--- WHAT THE EXERCISE ASKS ---
Repeat exactly the lines of the entries below from the one with "a proper sans, because" through the one with "323 KiB over 48 frames.", both ends included, and nothing else.

--- RECORDS TO PROCESS ---
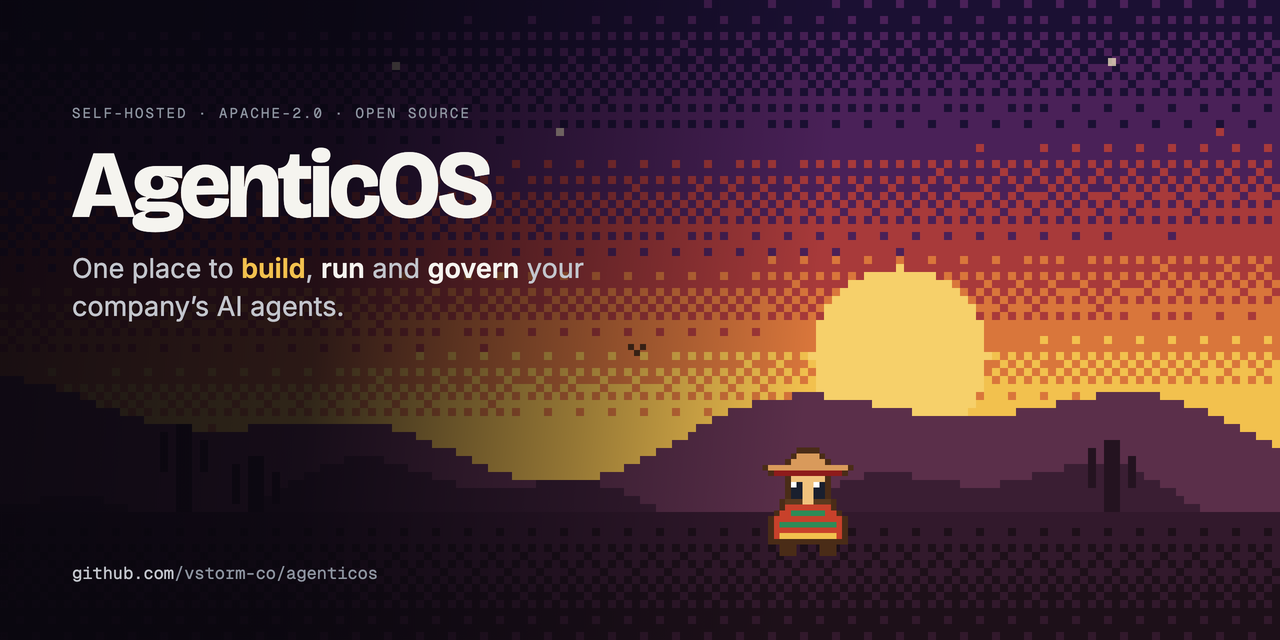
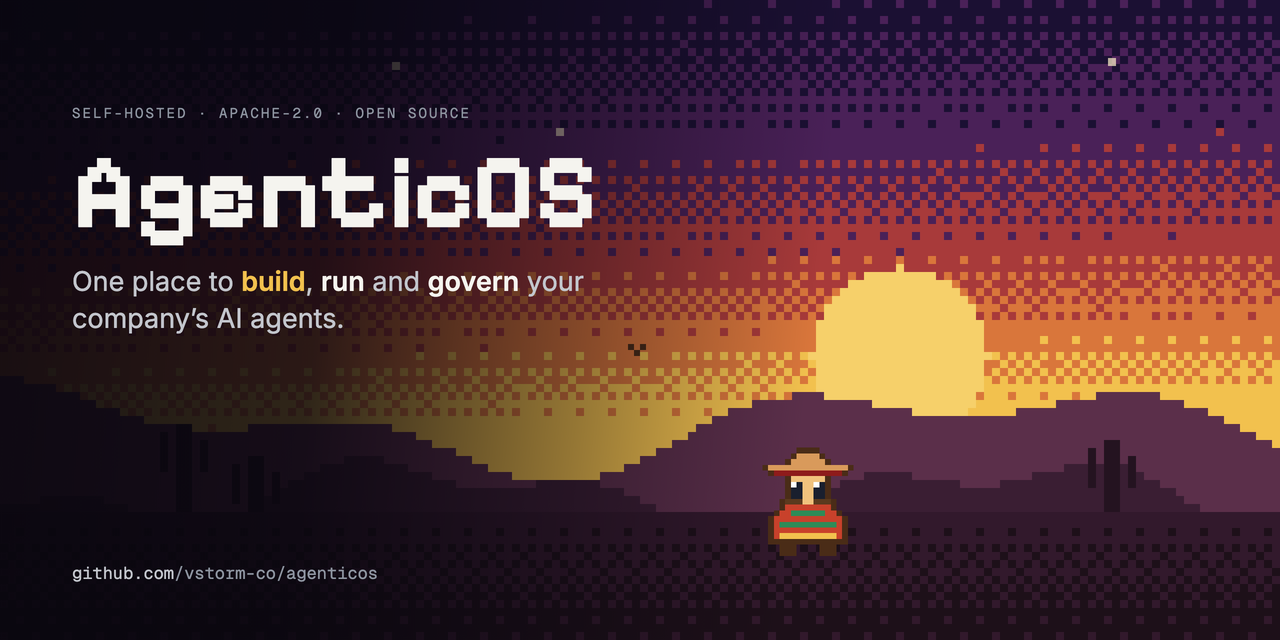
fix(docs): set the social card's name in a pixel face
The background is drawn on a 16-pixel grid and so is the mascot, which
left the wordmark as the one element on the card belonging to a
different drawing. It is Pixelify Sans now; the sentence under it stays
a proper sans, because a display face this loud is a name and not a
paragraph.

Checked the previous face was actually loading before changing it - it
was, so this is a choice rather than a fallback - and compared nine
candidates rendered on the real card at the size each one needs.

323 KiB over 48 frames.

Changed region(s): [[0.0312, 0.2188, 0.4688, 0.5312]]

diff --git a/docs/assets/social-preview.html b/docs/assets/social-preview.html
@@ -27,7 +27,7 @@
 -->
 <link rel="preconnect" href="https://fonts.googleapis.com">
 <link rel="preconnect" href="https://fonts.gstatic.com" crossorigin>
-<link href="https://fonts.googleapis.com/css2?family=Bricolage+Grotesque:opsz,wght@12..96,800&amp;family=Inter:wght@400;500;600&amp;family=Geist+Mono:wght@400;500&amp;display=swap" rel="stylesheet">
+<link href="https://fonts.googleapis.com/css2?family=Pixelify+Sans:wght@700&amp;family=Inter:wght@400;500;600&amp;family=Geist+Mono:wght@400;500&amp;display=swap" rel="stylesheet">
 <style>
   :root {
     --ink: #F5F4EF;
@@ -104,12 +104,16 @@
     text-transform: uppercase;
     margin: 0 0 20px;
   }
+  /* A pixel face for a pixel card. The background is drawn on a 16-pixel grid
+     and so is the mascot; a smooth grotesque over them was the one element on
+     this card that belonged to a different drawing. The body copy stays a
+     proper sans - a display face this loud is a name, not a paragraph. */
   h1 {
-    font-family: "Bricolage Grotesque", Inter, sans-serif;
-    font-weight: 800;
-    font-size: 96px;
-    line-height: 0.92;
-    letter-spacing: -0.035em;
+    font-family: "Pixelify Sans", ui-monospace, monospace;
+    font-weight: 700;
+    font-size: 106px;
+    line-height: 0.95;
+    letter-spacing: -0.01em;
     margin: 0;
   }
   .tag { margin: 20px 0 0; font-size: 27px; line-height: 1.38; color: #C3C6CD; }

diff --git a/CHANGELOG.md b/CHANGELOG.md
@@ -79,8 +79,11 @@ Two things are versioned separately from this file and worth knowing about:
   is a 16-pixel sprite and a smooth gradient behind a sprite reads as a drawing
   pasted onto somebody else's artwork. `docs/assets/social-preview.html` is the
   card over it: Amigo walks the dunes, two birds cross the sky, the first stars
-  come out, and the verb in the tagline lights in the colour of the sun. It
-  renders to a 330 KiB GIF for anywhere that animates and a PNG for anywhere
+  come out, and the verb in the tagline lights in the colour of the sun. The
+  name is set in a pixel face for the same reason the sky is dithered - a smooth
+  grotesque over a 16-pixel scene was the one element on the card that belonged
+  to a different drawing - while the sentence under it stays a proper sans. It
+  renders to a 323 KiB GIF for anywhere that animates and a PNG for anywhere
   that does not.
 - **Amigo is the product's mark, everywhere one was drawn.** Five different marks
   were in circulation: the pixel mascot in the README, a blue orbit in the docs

--

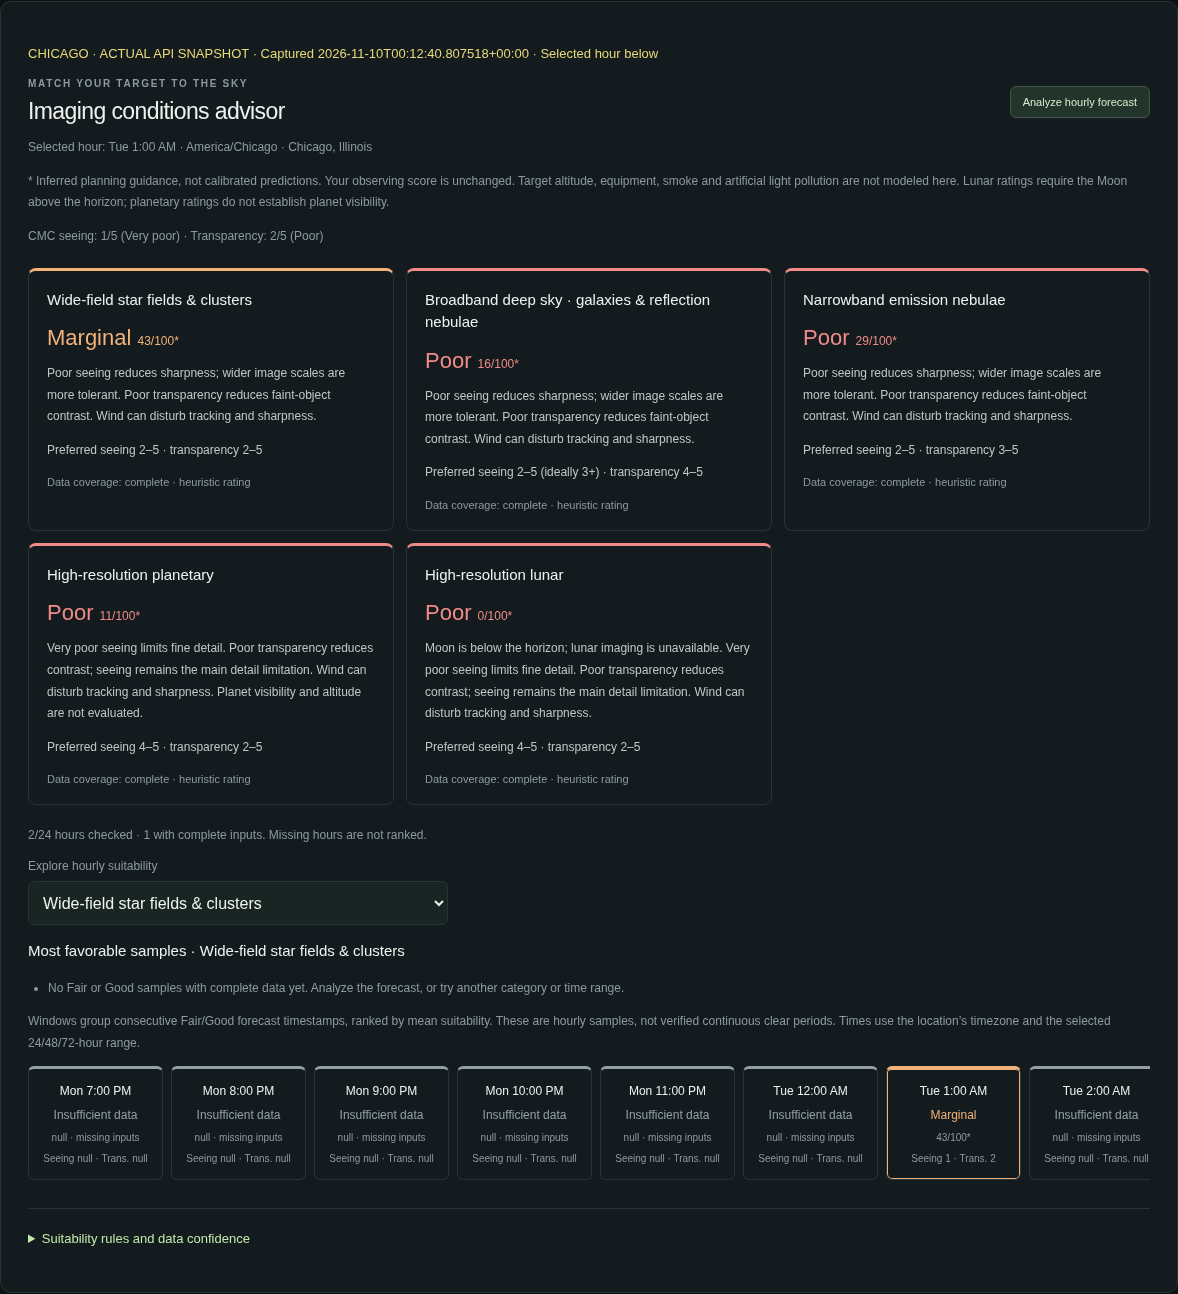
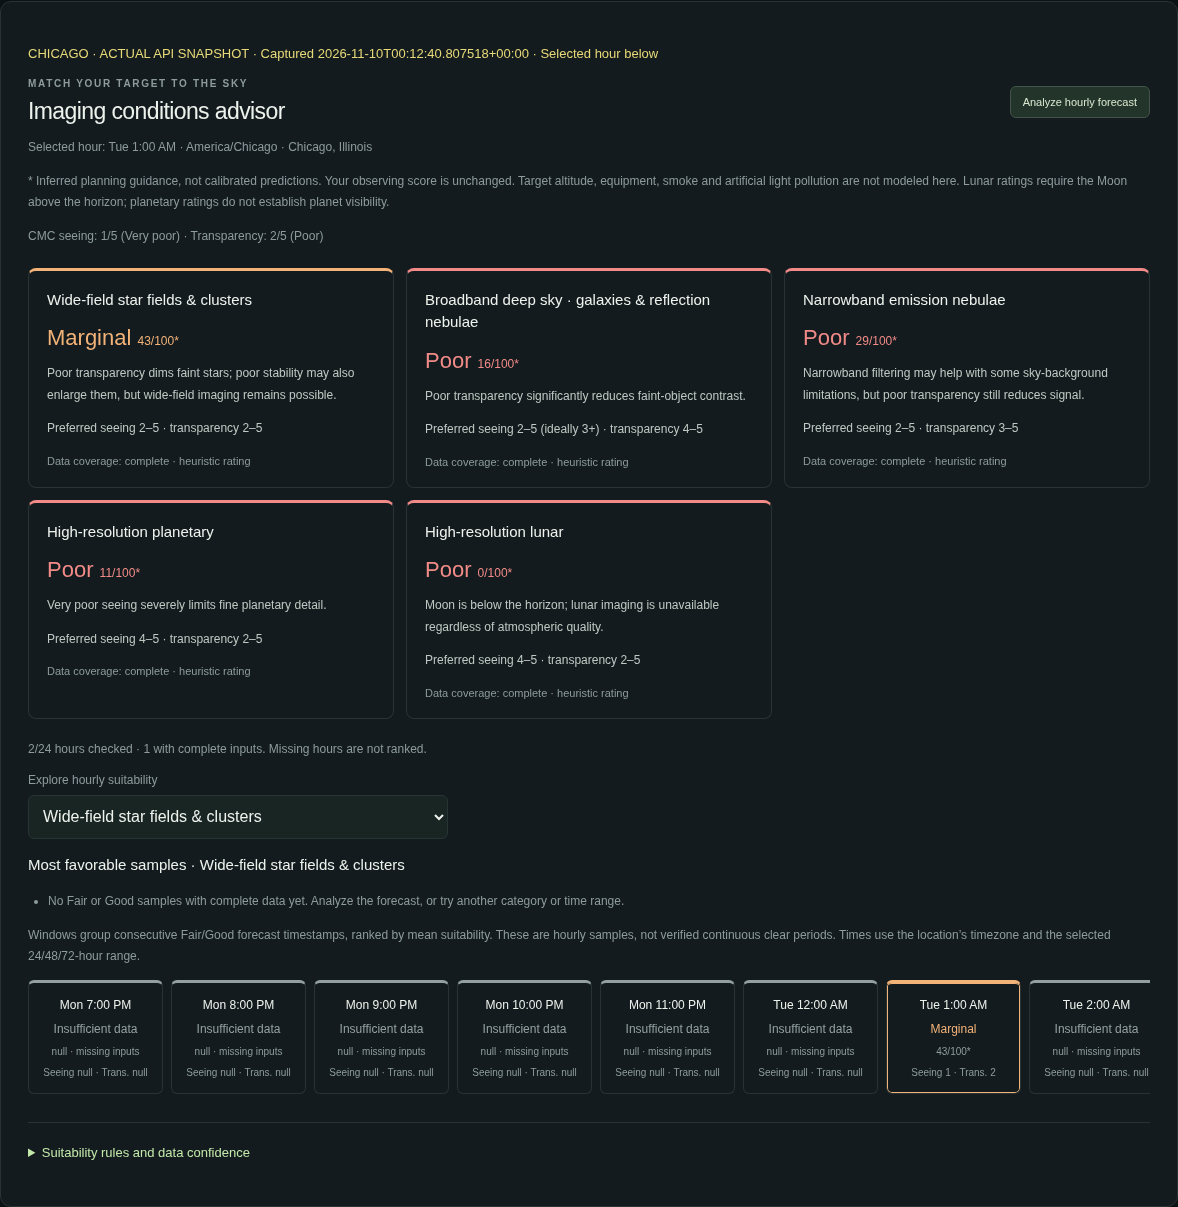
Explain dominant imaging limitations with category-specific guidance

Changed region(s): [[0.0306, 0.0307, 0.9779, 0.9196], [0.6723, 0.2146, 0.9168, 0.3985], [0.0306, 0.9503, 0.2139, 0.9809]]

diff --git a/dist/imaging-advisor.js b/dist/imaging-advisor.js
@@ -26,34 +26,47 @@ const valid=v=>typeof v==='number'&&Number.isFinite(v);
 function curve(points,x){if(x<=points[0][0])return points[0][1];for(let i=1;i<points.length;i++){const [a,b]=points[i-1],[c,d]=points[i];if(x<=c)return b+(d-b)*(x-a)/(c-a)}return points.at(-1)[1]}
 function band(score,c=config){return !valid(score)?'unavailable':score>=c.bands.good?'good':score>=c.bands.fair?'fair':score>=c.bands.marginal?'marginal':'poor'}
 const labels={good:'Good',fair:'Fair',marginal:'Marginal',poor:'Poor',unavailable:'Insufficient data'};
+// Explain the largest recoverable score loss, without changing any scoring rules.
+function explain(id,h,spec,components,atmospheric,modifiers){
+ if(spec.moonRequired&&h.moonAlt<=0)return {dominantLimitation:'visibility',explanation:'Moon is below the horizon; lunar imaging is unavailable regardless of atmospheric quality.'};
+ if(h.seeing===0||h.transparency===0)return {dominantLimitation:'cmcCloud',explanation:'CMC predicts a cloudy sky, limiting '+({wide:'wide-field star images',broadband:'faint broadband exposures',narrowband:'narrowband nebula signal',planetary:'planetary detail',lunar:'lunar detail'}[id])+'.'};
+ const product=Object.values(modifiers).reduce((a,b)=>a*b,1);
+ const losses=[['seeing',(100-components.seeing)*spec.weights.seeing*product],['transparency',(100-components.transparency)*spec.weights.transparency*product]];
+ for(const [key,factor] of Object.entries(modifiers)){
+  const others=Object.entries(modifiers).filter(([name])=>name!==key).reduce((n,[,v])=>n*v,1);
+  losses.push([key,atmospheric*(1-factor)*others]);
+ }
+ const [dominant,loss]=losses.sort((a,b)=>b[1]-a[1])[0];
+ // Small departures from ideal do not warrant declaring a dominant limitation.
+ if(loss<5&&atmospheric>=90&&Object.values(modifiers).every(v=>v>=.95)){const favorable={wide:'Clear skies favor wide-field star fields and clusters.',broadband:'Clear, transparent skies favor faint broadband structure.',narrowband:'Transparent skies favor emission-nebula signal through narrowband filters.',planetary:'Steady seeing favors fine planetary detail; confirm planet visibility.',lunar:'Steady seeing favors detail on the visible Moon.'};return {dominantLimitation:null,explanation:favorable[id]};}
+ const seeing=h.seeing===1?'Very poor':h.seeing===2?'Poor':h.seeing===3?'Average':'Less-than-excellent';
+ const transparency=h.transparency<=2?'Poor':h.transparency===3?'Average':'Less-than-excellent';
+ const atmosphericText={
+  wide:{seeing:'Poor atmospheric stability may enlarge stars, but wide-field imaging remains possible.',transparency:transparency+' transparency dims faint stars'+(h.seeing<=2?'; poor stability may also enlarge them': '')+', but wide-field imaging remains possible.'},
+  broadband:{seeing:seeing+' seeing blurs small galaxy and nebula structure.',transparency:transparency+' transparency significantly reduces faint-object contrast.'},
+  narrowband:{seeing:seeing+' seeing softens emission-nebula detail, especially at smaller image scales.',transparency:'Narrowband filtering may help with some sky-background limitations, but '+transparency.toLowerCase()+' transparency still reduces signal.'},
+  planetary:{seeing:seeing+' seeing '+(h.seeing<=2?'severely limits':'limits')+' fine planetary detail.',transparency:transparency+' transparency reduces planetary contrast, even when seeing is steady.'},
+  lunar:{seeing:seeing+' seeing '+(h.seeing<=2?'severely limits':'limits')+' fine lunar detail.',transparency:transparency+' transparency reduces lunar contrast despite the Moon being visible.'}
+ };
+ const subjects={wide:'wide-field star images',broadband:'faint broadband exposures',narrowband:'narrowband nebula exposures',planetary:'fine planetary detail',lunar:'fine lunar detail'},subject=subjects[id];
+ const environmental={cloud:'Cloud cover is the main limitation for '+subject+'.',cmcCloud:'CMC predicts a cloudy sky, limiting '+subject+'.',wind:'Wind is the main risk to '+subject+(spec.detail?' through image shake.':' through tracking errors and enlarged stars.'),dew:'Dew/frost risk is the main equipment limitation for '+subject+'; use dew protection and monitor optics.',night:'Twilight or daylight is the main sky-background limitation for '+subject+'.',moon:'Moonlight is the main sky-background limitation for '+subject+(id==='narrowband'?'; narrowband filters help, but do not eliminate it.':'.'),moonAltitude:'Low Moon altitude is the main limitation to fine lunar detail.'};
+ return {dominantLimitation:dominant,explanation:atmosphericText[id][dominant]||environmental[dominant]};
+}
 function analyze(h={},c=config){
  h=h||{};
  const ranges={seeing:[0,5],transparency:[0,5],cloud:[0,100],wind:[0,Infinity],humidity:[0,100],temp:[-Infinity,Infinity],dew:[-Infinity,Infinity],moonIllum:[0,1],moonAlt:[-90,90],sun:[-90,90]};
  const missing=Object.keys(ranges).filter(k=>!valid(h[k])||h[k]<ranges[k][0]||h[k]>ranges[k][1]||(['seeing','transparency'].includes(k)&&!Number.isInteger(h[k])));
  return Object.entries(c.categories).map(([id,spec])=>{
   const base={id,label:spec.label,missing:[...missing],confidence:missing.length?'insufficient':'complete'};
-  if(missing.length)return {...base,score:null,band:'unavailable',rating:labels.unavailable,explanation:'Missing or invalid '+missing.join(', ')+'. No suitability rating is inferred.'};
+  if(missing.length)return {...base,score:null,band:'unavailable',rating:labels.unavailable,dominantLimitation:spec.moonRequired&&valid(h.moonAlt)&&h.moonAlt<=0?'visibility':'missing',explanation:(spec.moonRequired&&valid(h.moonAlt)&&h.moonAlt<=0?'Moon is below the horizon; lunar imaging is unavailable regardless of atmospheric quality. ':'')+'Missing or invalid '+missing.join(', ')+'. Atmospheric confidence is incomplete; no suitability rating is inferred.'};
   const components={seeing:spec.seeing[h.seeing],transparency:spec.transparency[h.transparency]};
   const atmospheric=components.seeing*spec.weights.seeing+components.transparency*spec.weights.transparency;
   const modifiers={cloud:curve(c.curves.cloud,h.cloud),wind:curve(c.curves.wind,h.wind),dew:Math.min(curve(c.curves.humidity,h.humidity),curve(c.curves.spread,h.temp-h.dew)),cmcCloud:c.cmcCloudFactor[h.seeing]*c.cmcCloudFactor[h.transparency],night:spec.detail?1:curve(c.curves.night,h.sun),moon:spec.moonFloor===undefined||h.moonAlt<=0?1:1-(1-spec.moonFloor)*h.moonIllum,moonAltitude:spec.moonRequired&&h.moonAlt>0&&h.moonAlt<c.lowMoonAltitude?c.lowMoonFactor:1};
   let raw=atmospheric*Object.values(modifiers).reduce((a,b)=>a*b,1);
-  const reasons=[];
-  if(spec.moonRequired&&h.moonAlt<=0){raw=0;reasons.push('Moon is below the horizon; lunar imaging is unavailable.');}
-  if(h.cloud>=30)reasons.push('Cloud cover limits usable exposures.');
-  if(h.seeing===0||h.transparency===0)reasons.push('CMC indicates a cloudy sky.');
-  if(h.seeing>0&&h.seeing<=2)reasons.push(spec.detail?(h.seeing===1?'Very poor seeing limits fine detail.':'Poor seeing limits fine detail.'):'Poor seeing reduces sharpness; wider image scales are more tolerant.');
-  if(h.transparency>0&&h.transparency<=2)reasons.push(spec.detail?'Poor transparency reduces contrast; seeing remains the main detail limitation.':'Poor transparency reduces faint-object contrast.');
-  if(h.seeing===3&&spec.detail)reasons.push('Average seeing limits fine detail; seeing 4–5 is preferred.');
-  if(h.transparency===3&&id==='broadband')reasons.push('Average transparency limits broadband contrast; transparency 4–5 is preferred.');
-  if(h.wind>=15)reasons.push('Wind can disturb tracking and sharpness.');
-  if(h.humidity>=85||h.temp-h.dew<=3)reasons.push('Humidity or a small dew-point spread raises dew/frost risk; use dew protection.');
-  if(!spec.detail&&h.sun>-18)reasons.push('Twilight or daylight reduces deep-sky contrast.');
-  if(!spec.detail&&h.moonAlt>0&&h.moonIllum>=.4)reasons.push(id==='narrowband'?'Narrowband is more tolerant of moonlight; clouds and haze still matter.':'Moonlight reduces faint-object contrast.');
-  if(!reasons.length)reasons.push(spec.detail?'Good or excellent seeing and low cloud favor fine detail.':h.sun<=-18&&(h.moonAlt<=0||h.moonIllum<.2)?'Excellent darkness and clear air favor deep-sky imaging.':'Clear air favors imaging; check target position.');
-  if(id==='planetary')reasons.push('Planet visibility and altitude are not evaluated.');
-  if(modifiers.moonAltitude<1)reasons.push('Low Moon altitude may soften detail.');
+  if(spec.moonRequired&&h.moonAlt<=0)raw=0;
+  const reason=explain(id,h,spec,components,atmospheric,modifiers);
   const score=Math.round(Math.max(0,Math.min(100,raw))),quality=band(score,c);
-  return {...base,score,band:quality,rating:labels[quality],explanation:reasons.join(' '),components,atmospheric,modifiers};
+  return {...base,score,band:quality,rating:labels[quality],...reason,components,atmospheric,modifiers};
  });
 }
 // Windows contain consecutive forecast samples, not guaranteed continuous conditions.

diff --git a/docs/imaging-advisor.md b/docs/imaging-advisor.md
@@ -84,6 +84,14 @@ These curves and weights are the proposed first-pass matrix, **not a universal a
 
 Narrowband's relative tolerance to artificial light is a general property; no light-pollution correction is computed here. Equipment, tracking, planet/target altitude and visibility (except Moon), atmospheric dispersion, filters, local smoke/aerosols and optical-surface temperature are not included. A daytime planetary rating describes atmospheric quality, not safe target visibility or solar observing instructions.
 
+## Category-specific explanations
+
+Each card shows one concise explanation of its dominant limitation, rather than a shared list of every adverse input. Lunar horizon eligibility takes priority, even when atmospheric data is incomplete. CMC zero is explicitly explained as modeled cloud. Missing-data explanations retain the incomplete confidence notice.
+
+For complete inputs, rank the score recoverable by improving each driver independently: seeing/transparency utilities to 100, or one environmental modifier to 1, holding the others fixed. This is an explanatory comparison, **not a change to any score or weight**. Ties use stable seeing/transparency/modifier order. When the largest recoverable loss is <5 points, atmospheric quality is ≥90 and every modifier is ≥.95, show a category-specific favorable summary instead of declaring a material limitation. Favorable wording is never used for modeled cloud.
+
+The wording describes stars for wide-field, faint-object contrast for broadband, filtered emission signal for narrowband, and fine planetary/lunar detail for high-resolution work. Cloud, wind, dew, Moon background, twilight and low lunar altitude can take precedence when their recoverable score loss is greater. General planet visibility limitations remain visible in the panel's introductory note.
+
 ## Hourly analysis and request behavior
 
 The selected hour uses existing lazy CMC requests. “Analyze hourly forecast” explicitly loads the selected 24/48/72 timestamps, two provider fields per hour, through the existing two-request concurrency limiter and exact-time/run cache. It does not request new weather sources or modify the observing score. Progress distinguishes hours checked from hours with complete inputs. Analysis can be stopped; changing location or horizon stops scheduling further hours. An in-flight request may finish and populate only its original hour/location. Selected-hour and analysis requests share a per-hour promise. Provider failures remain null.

--- RESULT BELOW ---
a proper sans, because a display face this loud is a name and not a
paragraph.

Checked the previous face was actually loading before changing it - it
was, so this is a choice rather than a fallback - and compared nine
candidates rendered on the real card at the size each one needs.

323 KiB over 48 frames.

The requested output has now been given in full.